The Saint analysis of data for the first full post-Brexit year shows that whilst EU applications have fallen significantly, levels of enrolment at the University have stayed the same. This shows that the University of St Andrews has not followed the nationwide trend, where EU students enrolling in British universities has more than halved since Brexit. In the UK, students from Italy, Germany, and France are experiencing the biggest drops in enrolment since Brexit, according to Higher Education Student Authority (HESA).
At the University of St Andrews, 985 EU students enrolled for the 2021/22 academic year. This has been a level of enrolment maintained throughout the period before and after the UK’s departure from the EU.
The data provided by HESA reveals the University’s commitment to maintain its balance of nationalities. The University has previously told The Saint, “One the great strengths of our university is the mix of nationalities, cultures and world views across our student body, and we have no plans to change that balance, or increase the numbers of students in St Andrews.”
The result of the University’s balancing strategy has been a surge in the enrolment rate of EU students. Whilst the actual standards of entry have not changed, the proportion of those receiving offers from the pool of applicants has climbed after Brexit, according to data provided by UCAS and HESA.
The offer rate for a place studying International Relations at the University reveals the palpable impact that fee status makes. In 2020, just over 1% of EU applicants received offers in IR, according to a recent Freedom of Information request. This stands in contrast with the 74% of non-EU international students that received offers to study the same course.
This discrepancy has changed, following the fall in EU applications and the University’s aim to maintain its student makeup. As EU students will no longer be funded by the Scottish government, MSPs have said that the number of places awarded to Scottish students will increase, as funding is redistributed to Scottish applicants.
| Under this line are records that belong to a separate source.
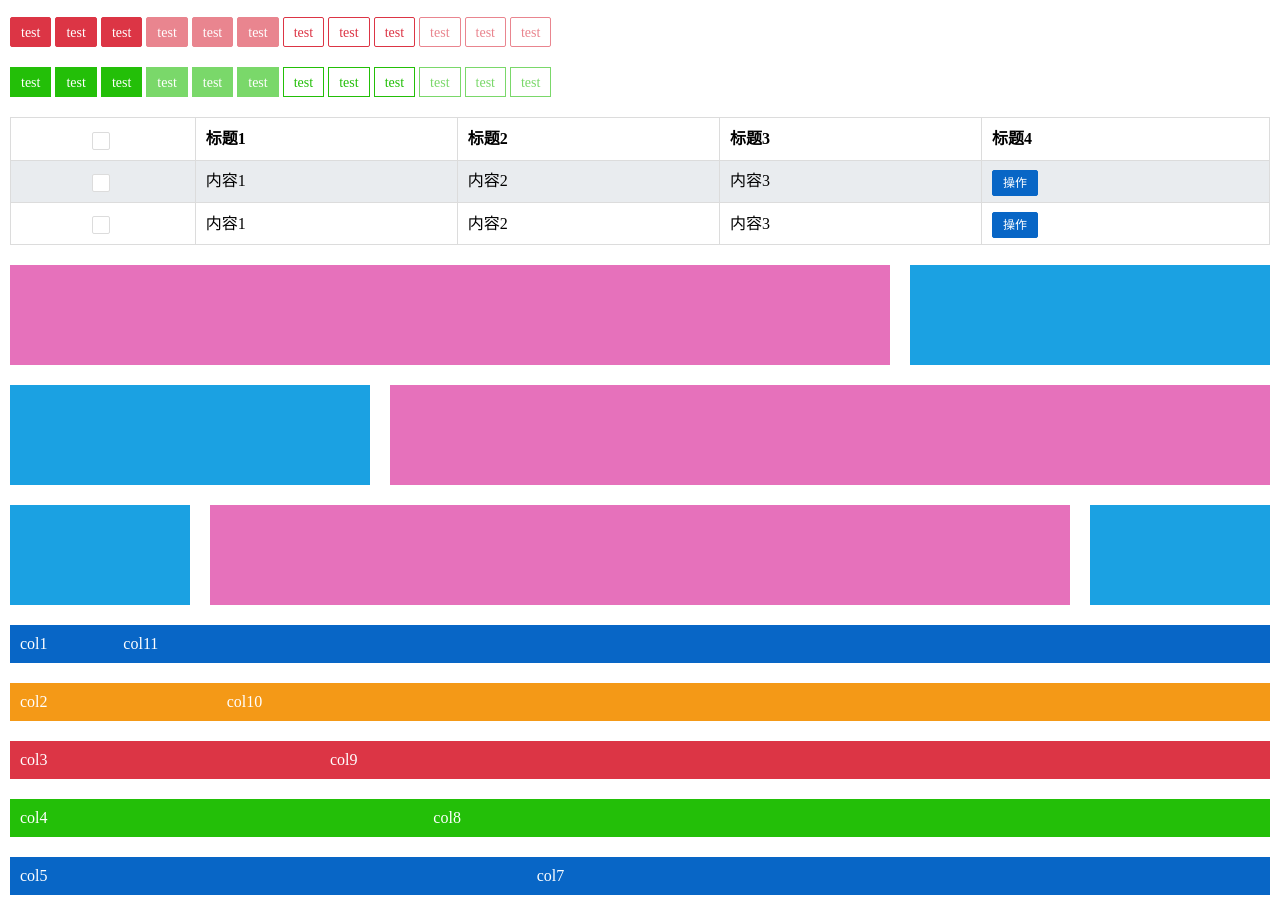
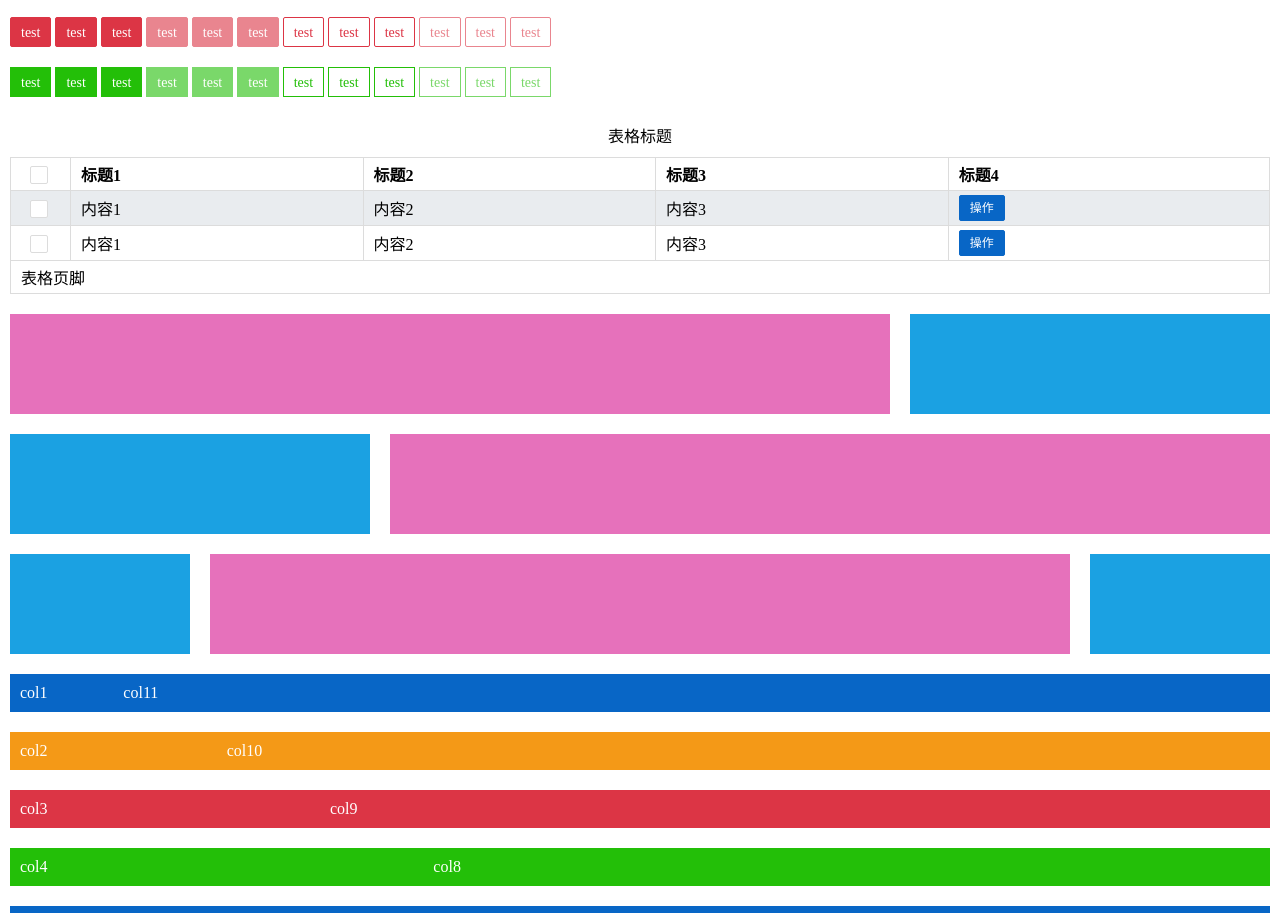
Before and after one commit to AbbyShaw36/collection, a plain HTML site: page style/public.html in a window 1280 px wide. Shown: the part 969-1882 px from the top of the page. Drawn offline with Linux system fonts and the light colour scheme.

Commit message:
修改 table 样式

```diff
--- a/style/public.css
+++ b/style/public.css
@@ -156,10 +156,11 @@ input:not[type=raido], input:not[type=checkbox], button, textarea { border: none
 .btn-radius { border-radius: 2px; }
 
 /*table*/
-.table { width: 100%; border-top: 1px solid #dcdcdc; border-bottom: 1px solid #dcdcdc; line-height: 40px; }
-.table th, table td { padding: 0 10px; }
-.table th { text-align: left; }
+.table { width: 100%; border-top: 1px solid #dcdcdc; border-bottom: 1px solid #dcdcdc; text-align: left; }
+.table_title { line-height: 40px; }
+.table th, table td { padding: 4px 10px; }
 .table tr { border-top: 1px solid #dcdcdc; }
+.table_col_checkbox { width: 60px; }
 .table-striped tbody tr:nth-of-type(odd) { background: #e9ecef; }
 .table-border th, .table-border td { border: 1px solid #dcdcdc; }
 
--- a/style/public.html
+++ b/style/public.html
@@ -157,23 +157,28 @@
 
 		<div class="mb20">
 			<table class="table table-striped table-border">
+				<caption class="table_title">表格标题</caption>
+				<col class="table_col_checkbox">
 				<thead>
-					<th class="tc"><label class="checkbox"><input type="checkbox"><span></span></label></th>
-					<th>标题1</th>
-					<th>标题2</th>
-					<th>标题3</th>
-					<th>标题4</th>
+					<th scope="row" class="tc"><label class="checkbox"><input type="checkbox"><span></span></label></th>
+					<th scope="col">标题1</th>
+					<th scope="col">标题2</th>
+					<th scope="col">标题3</th>
+					<th scope="col">标题4</th>
 				</thead>
+				<tfoot>
+					<td colspan="5">表格页脚</td>
+				</tfoot>
 				<tbody>
 					<tr>
-						<td class="tc"><label class="checkbox"><input type="checkbox"><span></span></label></td>
+						<th scope="row" class="tc"><label class="checkbox"><input type="checkbox"><span></span></label></th>
 						<td>内容1</td>
 						<td>内容2</td>
 						<td>内容3</td>
 						<td><a href="javascript: void(0);" class="btn btn-blue btn-radius btn-small">操作</a></td>
 					</tr>
 					<tr>
-						<td class="tc"><label class="checkbox"><input type="checkbox"><span></span></label></td>
+						<th scope="row" class="tc"><label class="checkbox"><input type="checkbox"><span></span></label></th>
 						<td>内容1</td>
 						<td>内容2</td>
 						<td>内容3</td>
```
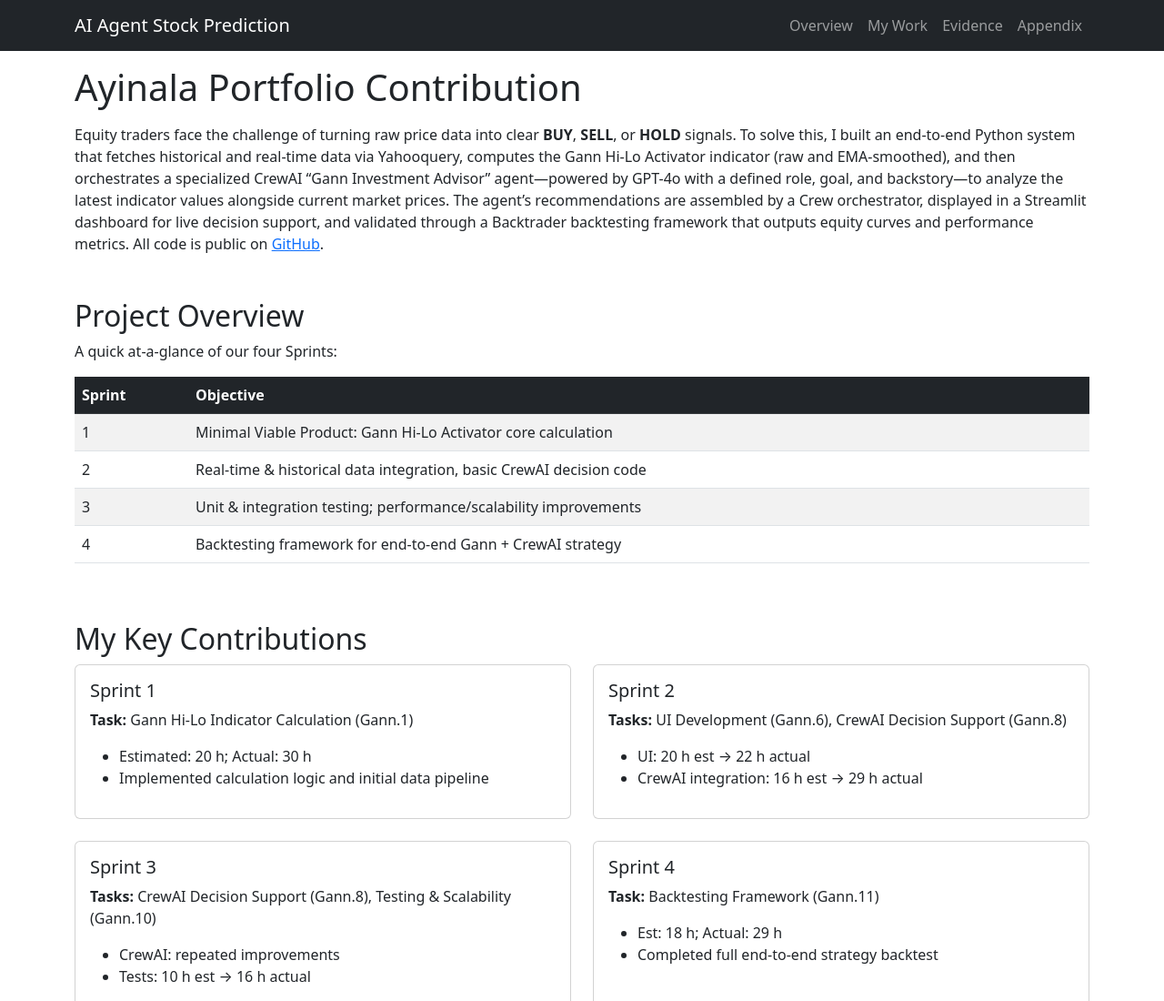
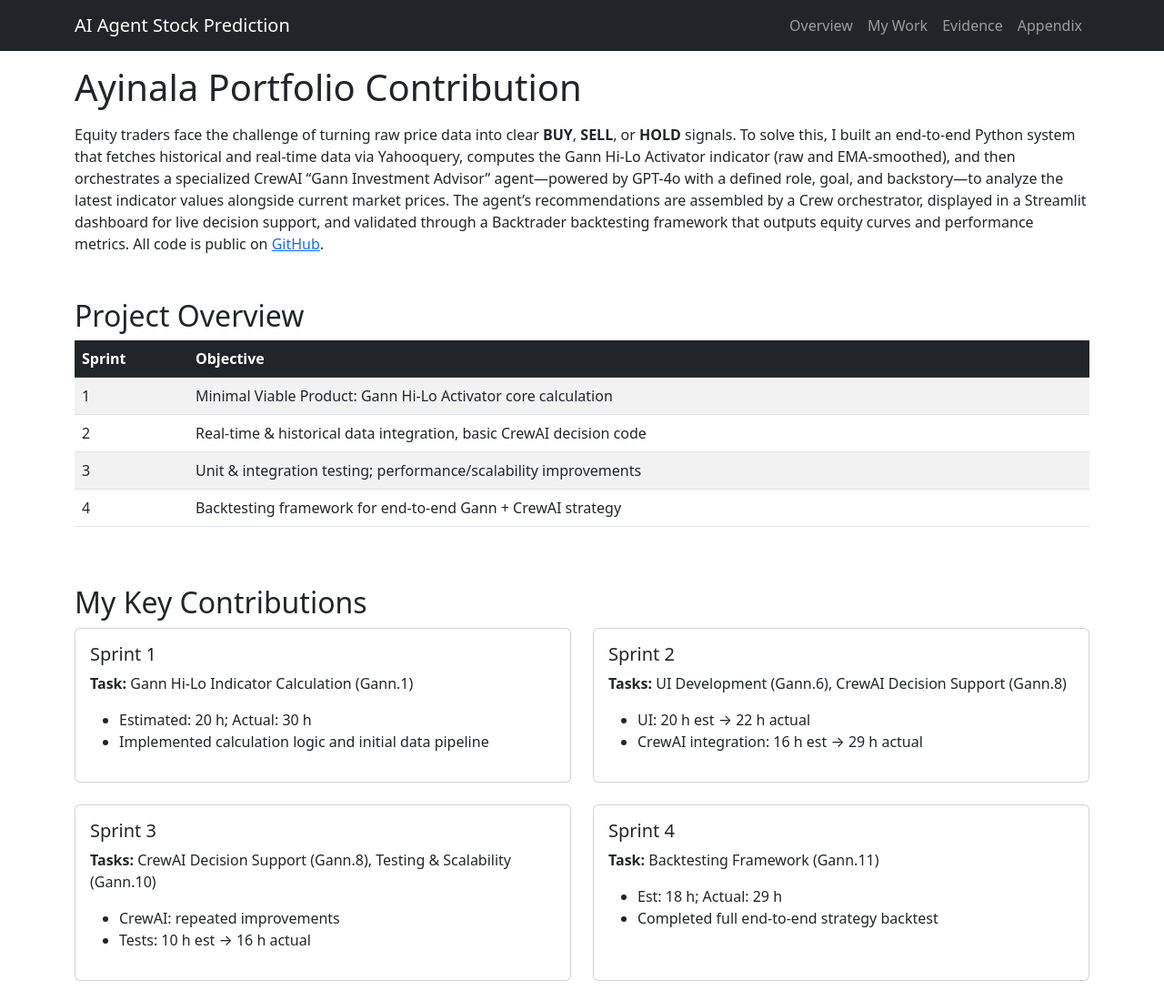
Before and after one commit to kayinala77/kayinala77.github.io, a plain HTML site: page index.html in a window 1280 px wide. Shown: the top 1100 px of the page at 91% size. Drawn offline with nearby package versions, Linux system fonts and the light colour scheme.

Commit message:
Update index.html

```diff
--- a/index.html
+++ b/index.html
@@ -44,7 +44,7 @@
     <!-- Overview -->
     <section id="overview" class="mb-5">
       <h2>Project Overview</h2>
-      <p>A quick at-a-glance of our four Sprints:</p>
+
       <div class="table-responsive">
         <table class="table table-striped">
           <thead class="table-dark">
```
Currently, Universities are told by the Scottish Government exactly how many Scottish students they can admit, and universities are fined if they go over or under the figure they are given.
The University has told The Saint, “The issue of the fees paid by the Scottish Government present a challenge to all universities, as these frequently don’t cover the actual cost of teaching.”
Richard Lochhead, MSP and former Minister for Higher Education has stated that the number of university places for students from Scotland would rise as a result of Brexit. Mr Lochhead said, “As a result of EU law, we have treated EU students in the same way we treat students from Scotland. They do not pay tuition fees.”
“It is with a heavy heart that we have taken the difficult decision to end free education for new EU students from the academic year 2021/22 onwards as a consequence of Brexit.”
Brexit has also resulted in the UK's withdrawal from the Erasmus programme, which promotes short-term exchanges between European institutions and awards students with monthly funding while they study or work abroad.
The Erasmus programme has been replaced by the Turing scheme in the UK. Rather than focusing only on travel inside the EU like Erasmus, the new scheme attempts to finance student travel across the world.
Another key difference is that Erasmus sets out budgets for six or seven years. In the new Turing scheme, participant universities must apply for funding annually. This means that there is greater uncertainty on the number of students an institution can send abroad each year. It is individual universities that submit funding applications for the programmes they want to run under the scheme – this year the Turing scheme rejected 19 higher education institutions’ applications.
The Turing scheme has been confirmed at the University of St Andrews until 2024-2025 and the University has committed to bid annually.
As EU applicants fall at the University, there has been a significant increase in international student applications from outside the EU. Aftershocks of the UK’s withdrawal from the EU will continue to be seen across higher education in the country. Whilst there may be some cause for concern as EU applications fall, for the time being, you would not notice from the numbers of EU students at St Andrews.
Source: UCAS. Analysis by Hannah Kershaw and Georgy Kamensky for The Saint, 2023